"Until this book, a reliable resource for the patient was simply not available, as the subject is vast and complicated" John Rumberger, MD., Ph.D., FACC Director of Princeton Imaging Center
Studio City, CA (PRWEB) December 07, 2016
The medical profession is well aware that heart attacks do indeed increase in number during the holidays and winter seasons. One major study analyzing heart attacks among 138,602 people recorded a 35% higher number of heart attacks in December and January compared to August of a given year. We would all agree of course–no time of year is a good time for a heart attack! In the heart disease prevention and natural treatment book, HIDDEN CAUSES OF HEART ATTACK AND STROKE, Author/Researcher, Christian Wilde has identified many ways to help you or a family member avoid a heart attack this winter..
Tempers and the Holidays: One obvious reason for holiday heart attacks lies among unresolved resentments, sibling rivalries and a whole host of other emotionally charged situations including politics that often rear themselves when families get together. Tempers explode and blood pressures rise. When someone “loses it” statistics show a two and a third time increased risk of a heart attack within the immediate hours following the incident. Here are a few reasons why: Under high stress as one might experience during a bout of anger the coronary arteries constrict resulting in a subsequent “arterial spasm.” Fatty cholesterol deposits within the artery become welded together closing off the artery initiating a heart attack. When one is in a state of anger, blood becomes viscous and adrenaline and other toxins are released into the bloodstream. In the book how to detect and neutralize Hidden Causes of Heart Attack and Stroke: (inflammation, cardiology’s newest frontier) two case histories representing the endpoint of extreme anger are presented along with many other hidden risk factors and information on how to neutralize them.

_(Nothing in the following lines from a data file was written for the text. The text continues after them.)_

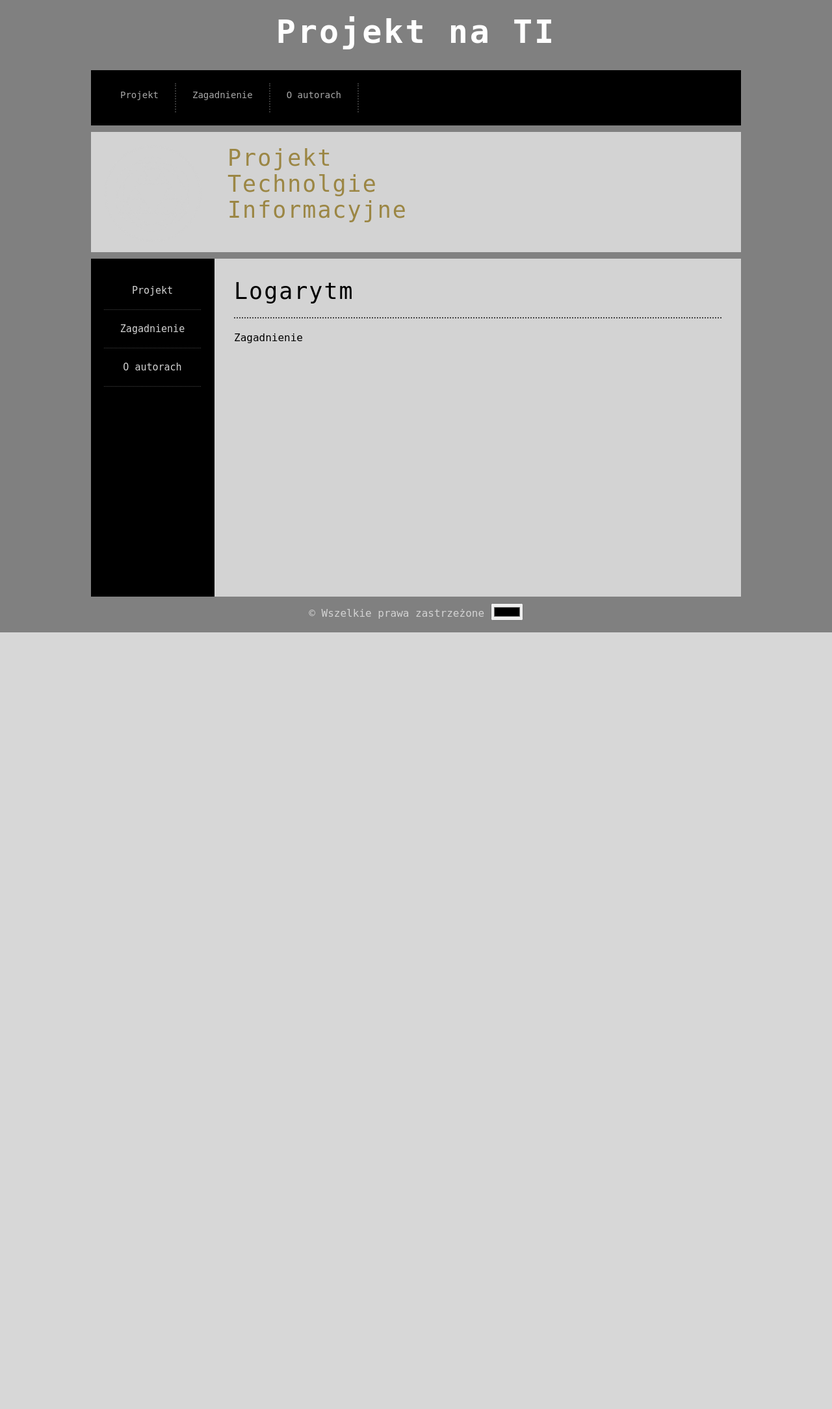
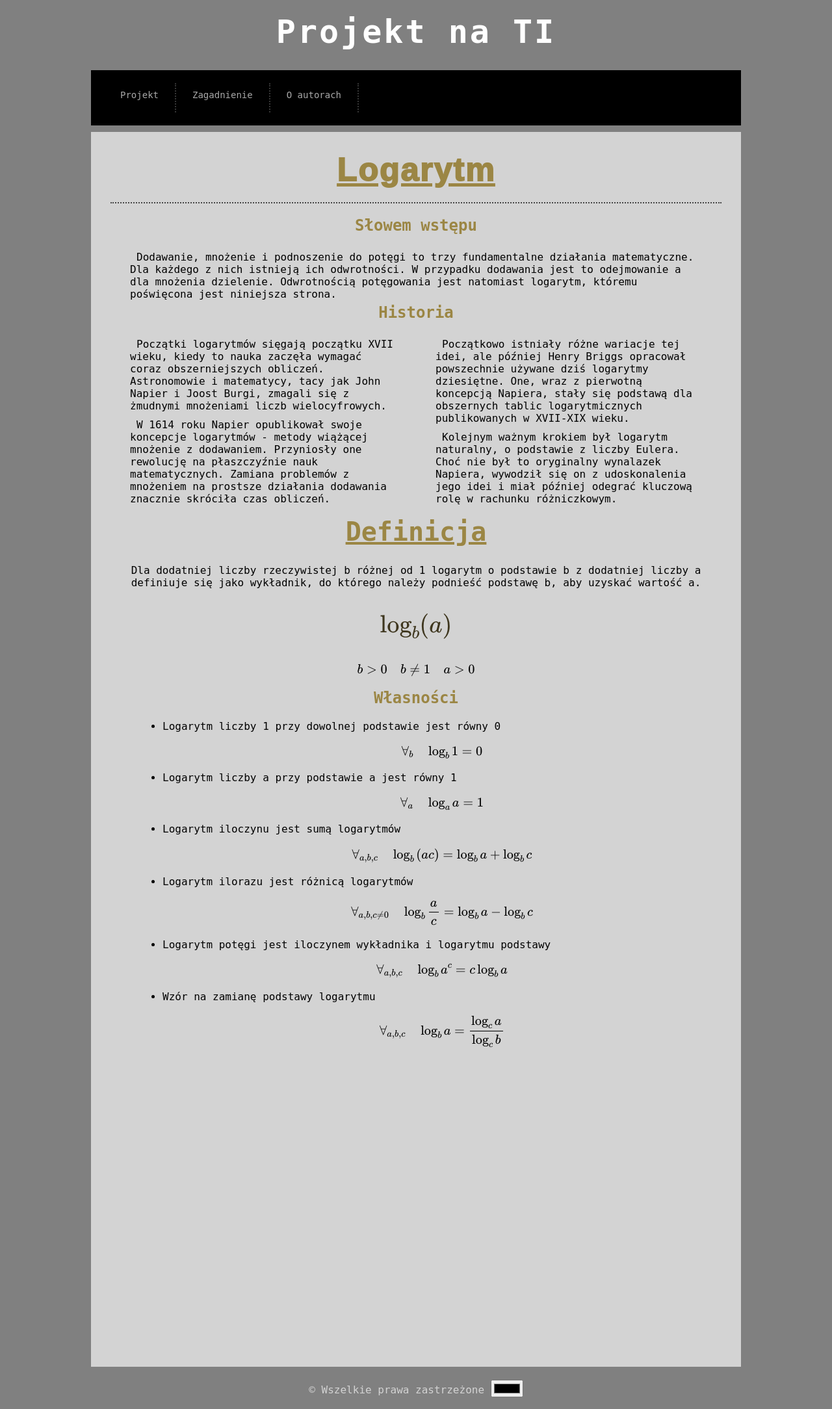
Before and after one commit to DominikJur/Flask_Project, a Flask app: page /zagadnienie in a window 1280 px wide. Shown: the whole page at 65% size. Before the commit the page ends 973 px from the top, so only its background shows below. Run offline with Flask 3, Linux system fonts and the light colour scheme.

Commit message:
Dodałem treść do zakładki "Zagadnienie". Mathjax
Wykorzystałem bibliotekę Mathjax do wzorów matematycznych.

```diff
--- a/static/style.css
+++ b/static/style.css
@@ -72,6 +72,16 @@ img{
 	height: 460px;
 	text-align: justify;
 }
+#content_zagadnienie
+{
+	float: left;
+	padding: 30px;
+	width: 940px;
+	background-color: #d3d3d3;
+	height: 1840px;
+	margin-top: 10px;
+	margin-bottom: 10px;
+}
 #footer
 {
 	clear: both;
@@ -94,6 +104,14 @@ img{
 
 	float: left;
 	text-align: left;
+	padding: 20px;
+	width: 770px;
+	height: 145px;
+}
+#tresc{
+	float: left;
+	text-align: left;
+	color:black;
 	padding: 20px;
 	width: 770px;
 	height: 145px;
@@ -143,12 +161,58 @@ img{
 	font-weight: 800px;
 	letter-spacing: 2px;
 }
+.c3
+{
+	font: caption;
+	color: #9b8644;
+	font-size: 50px;
+	font-weight: 1000;
+	letter-spacing: 2px;
+	text-align: center;
+	text-decoration: underline;
+
+}
 .dottedline
 {
 	height:5px;
 	margin-top: 15px;
 	margin-bottom: 20px;
 	border-bottom: 2px dotted #444444;
-
-
 }
+p {
+	text-indent: 10px;
+	color: #000000;
+	text-align: left;
+	float: left;
+	margin-top: 5px;
+    margin-bottom: 5px;
+	margin-left: 30px;
+	margin-right: 30px;
+}
+.column{
+	float: left;
+	width: 470px;
+}
+h1{
+	font: bold;
+	font-size: 40px;
+	text-align: center;
+	color: #9b8644;
+	margin-top: 300px;
+	text-decoration: underline;
+}
+h2{
+	text-align: center;
+	color: #9b8644;
+}
+.maths{
+	color: #3e361e;
+	font-size: 30px;
+	text-align: center;
+}
+.definition{
+	text-align: center;
+}
+ul{
+	margin-left: 40px;
+}
--- a/templates/zagadnienie.html
+++ b/templates/zagadnienie.html
@@ -1,10 +1,9 @@
 <!DOCTYPE html>
 <html lang="pl-PL">
-
 <head>
     <meta charset="UTF-8">
     <title>Projekt na TI</title>
-
+    <script id="MathJax-script" async src="https://cdn.jsdelivr.net/npm/mathjax@3/es5/tex-mml-chtml.js"></script>
     <link rel="stylesheet" href="{{ url_for('static', filename='style.css') }}" type="text/css" />
 </head>
 
@@ -24,23 +23,38 @@
             <div style="clear:both"></div>
         </div>
 
-        <div id="topbar">
-            <div id="topbarL"><a href="https://wmat.pwr.edu.pl" target="_blank"><img height="150" width="150" alt="w13"
-                        img src="{{ url_for('static', filename='logo.png')}}"></a></div>
-            <div id="topbarR">
-                <span class="c2">Projekt<br>Technolgie<br> Informacyjne</span>
-            </div>
-        </div>
-        <div id="sidebar">
-            <a style="text-decoration:none" href="index"><div class="c1">Projekt</div></a>
-            <a style="text-decoration:none" href="zagadnienie"><div class="c1">Zagadnienie</div></a>
-            <a style="text-decoration:none" href="authors"><div class="c1">O autorach</div></a>
-        </div>
+        <div id="content_zagadnienie">
+            <div class="c3">Logarytm </div>
+            <div class="dottedline" ></div>
+            <h2>Słowem wstępu</h2>
+            <p>Dodawanie, mnożenie i podnoszenie do potęgi to trzy fundamentalne działania matematyczne. Dla każdego z nich istnieją ich odwrotności. W przypadku dodawania jest to odejmowanie a dla mnożenia dzielenie. Odwrotnością potęgowania jest natomiast logarytm, któremu poświęcona jest niniejsza strona.</p>
+            <h2>Historia</h2>
+            <div class="column"><p>Początki logarytmów sięgają początku XVII wieku, kiedy to nauka zaczęła wymagać coraz obszerniejszych obliczeń. Astronomowie i matematycy, tacy jak John Napier i Joost Burgi, zmagali się z żmudnymi mnożeniami liczb wielocyfrowych.</p>
+            <p>W 1614 roku Napier opublikował swoje koncepcje logarytmów - metody wiążącej mnożenie z dodawaniem. Przyniosły one rewolucję na płaszczyźnie nauk matematycznych. Zamiana problemów z mnożeniem na prostsze działania dodawania znacznie skróciła czas obliczeń.</p></div>
+            <div class="column"><p>Początkowo istniały różne wariacje tej idei, ale później Henry Briggs opracował powszechnie używane dziś logarytmy dziesiętne. One, wraz z pierwotną koncepcją Napiera, stały się podstawą dla obszernych tablic logarytmicznych publikowanych w XVII-XIX wieku.</p>
+            <p>Kolejnym ważnym krokiem był logarytm naturalny, o podstawie z liczby Eulera. Choć nie był to oryginalny wynalazek Napiera, wywodził się on z udoskonalenia jego idei i miał później odegrać kluczową rolę w rachunku różniczkowym.</p></div>
+            <h1>Definicja</h1>
+            <div class ="definition">Dla dodatniej liczby rzeczywistej b różnej od 1 logarytm o podstawie b z dodatniej liczby a definiuje się jako wykładnik, do którego należy podnieść podstawę b, aby uzyskać wartość a.</div>
+            <div class="maths"> $$\log_b(a)$$</div>
+            <div class ="definition"> $$b>0\quad  b\neq1 \quad  a>0$$ </div>
+            <h2>Własności</h2>
+            <ul>
+                <li>Logarytm liczby 1 przy dowolnej podstawie jest równy 0</li>
+                $$\forall_{b} \quad \log_b{1}=0$$
+                <li>Logarytm liczby a przy podstawie a jest równy 1</li>
+                $$\forall_{a} \quad \log_a{a}=1$$
+                <li>Logarytm iloczynu jest sumą logarytmów</li>
+                $$\forall_{a,b,c} \quad \log_b{(ac)}=\log_b{a}+\log_b{c}$$
+                <li>Logarytm ilorazu jest różnicą logarytmów</li>
+                $$\forall_{a,b,c \neq 0} \quad \log_b{\frac{a}{c}}=\log_b{a}-\log_b{c}$$
+                <li>Logarytm potęgi jest iloczynem wykładnika i logarytmu podstawy</li>
+                $$\forall_{a,b,c} \quad \log_b{a^{c}}=c\log_b{a}$$
+                <li>Wzór na zamianę podstawy logarytmu</li>
+                $$\forall_{a,b,c} \quad \log_b{a}=\frac{\log_c{a}}{\log_c{b}}$$
 
-        <div id="content">
-            <span class="c2">Logarytm </span><br>
-            <div class="dottedline" ></div>
-            Zagadnienie
+
+            </ul>
+
         </div>
 
     </div>
@@ -52,7 +66,7 @@
         <label for="setcolor"></label>
         <input type="color" id="setcolor">
     </div>
-    <script src="{{ url_for('static', filename= 'script.js')}}"></script>
+    <script src="script.js"></script>
 </body>
 
 </html>
```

Triglycerides: Another less obvious but contributing factor is the phenomena known as triglyceride spiking which can occur when triglycerides suddenly rise to dangerous levels. This heightened risk can happen after eating a single fat festive meal we might enjoy during Thanksgiving Christmas or New Years. This innocent event can literally provide a direct pathway to a heart attack within 2 to 26 hours following the single high fat meal. Triglycerides are the fats that circulate in the blood and those individuals (particularly diabetics) who are already fighting higher levels are at greater risk. The advice of the researcher is––those at particular risk may help minimize their risk by simply taking 800 mgs of Vitamin E in combination with 1000 mgs of vitamin C –– prior to consuming the rich holiday dinner. According to the study, this combination can dramatically control the “spiking.” More emphasis has in the past few years been increasingly directed at controlling triglyceride level. Dr. Michael Miller M.D., Ph.D., and team at the University of Maryland determined that any triglyceride level over 100 increased one’s heart attack risk three fold. These findings influenced the medical profession to change the nationally accepted guidelines for triglyceride levels. Studies performed at Penn State appearing in The Journal of Nutrition provide credible evidence that provides a protective shield to reduce the body`s negative reaction and raising of dangerous blood fats known as triglycerides. Turmeric and the other vitamins mentioned, taken before a high fat meal combine to lower the triglyceride and inflammatory response by as much as 30%, preventing a cascade of harmful metabolic events that lead to heart attacks and even diabetes. View the unique turmeric formula that was awarded the top prize for Excellence in New Health Product Innovation. http://www.abigon.com/buying_turmeric.html
Weekend Warriors: It isn’t difficult to get dad involved in a traditional game of touch football or hoops after a holiday dinner. Is this a good idea if your dad or you have not been regularly involved in physical conditioning and particularly in cold weather? A study involving 1800 participants sponsored by the Institutes of Health looking at the heart attack risk from physical exertion found a 5.9 times (600%) greater heart attack risk within one hour of an actual innocent exertion. You could extrapolate from this study that someone out of condition, pushing a stalled automobile out of traffic or having to shovel snow could unconsciously be putting him or herself at great risk. The good news is that heart disease is now considered to be 90% preventable. Let’s all apply a little common sense and favorably affect a fewer number of heart attacks this holiday season.
Christian Wilde is an author/researcher whose work has been endorsed or contributed by directors of Preventive Cardiology and Cardiovascular Stem Cell Therapy at 10 major universities. http://www.myheartbook.com